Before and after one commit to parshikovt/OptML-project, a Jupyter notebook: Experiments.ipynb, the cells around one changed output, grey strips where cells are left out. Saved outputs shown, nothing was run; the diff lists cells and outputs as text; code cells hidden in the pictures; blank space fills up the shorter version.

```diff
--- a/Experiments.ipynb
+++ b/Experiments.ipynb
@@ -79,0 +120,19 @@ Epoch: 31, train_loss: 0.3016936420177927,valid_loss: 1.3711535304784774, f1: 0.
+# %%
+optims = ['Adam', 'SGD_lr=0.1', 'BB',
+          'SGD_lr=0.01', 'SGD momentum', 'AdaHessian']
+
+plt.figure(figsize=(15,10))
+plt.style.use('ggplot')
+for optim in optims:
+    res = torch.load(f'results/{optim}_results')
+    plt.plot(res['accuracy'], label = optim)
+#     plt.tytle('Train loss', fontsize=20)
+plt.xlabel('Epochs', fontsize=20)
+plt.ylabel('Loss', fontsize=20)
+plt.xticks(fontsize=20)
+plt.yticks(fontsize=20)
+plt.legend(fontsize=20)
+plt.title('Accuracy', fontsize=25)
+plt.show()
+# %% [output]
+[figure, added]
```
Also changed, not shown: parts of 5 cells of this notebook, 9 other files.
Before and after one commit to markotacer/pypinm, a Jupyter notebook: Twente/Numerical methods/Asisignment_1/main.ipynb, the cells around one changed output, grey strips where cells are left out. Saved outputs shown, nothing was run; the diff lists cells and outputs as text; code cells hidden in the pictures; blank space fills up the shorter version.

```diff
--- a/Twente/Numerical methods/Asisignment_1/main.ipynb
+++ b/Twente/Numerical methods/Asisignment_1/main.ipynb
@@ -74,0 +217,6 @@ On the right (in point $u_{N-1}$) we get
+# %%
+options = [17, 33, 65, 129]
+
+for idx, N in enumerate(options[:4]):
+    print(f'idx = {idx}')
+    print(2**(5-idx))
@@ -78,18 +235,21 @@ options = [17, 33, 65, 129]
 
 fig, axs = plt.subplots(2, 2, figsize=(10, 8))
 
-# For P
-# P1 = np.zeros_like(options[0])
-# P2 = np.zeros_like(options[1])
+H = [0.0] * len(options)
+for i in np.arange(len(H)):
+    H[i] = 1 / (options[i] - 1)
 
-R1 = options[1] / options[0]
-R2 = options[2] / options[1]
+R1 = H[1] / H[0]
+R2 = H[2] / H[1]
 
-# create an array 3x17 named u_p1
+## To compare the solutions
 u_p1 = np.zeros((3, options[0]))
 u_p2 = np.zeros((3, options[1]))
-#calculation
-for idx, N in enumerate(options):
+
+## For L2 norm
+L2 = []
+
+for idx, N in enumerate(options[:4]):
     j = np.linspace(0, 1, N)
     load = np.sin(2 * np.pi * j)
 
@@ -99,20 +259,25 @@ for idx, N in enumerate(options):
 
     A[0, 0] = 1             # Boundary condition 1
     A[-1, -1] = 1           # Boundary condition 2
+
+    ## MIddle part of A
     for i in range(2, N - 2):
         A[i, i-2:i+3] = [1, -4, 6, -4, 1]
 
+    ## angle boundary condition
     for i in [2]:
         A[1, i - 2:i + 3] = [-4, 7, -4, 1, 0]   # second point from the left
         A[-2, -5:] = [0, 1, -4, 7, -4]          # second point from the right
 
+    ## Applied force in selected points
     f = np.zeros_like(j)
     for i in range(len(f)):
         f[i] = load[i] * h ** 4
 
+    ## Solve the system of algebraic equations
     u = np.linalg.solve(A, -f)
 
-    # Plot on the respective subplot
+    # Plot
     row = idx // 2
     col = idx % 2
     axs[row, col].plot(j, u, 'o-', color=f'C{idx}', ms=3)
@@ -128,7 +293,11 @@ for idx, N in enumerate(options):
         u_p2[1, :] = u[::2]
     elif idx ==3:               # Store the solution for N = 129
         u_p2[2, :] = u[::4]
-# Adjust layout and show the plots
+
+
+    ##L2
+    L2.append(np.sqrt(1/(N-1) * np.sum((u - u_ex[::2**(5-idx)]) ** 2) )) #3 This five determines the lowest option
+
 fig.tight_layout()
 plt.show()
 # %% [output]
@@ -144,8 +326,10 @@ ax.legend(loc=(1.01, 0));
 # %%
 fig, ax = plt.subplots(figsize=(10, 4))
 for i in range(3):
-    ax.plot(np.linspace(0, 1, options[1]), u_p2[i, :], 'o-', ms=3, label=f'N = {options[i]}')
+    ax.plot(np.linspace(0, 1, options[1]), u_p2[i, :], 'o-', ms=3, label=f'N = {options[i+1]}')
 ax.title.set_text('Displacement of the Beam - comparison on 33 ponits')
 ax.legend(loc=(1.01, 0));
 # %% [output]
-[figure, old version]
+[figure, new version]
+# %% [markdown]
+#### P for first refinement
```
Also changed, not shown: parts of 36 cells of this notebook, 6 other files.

----------

Task requirements:
From the entries above, select each line containing the string "hidden".

Written response:
Before and after one commit to parshikovt/OptML-project, a Jupyter notebook: Experiments.ipynb, the cells around one changed output, grey strips where cells are left out. Saved outputs shown, nothing was run; the diff lists cells and outputs as text; code cells hidden in the pictures; blank space fills up the shorter version.
Before and after one commit to markotacer/pypinm, a Jupyter notebook: Twente/Numerical methods/Asisignment_1/main.ipynb, the cells around one changed output, grey strips where cells are left out. Saved outputs shown, nothing was run; the diff lists cells and outputs as text; code cells hidden in the pictures; blank space fills up the shorter version.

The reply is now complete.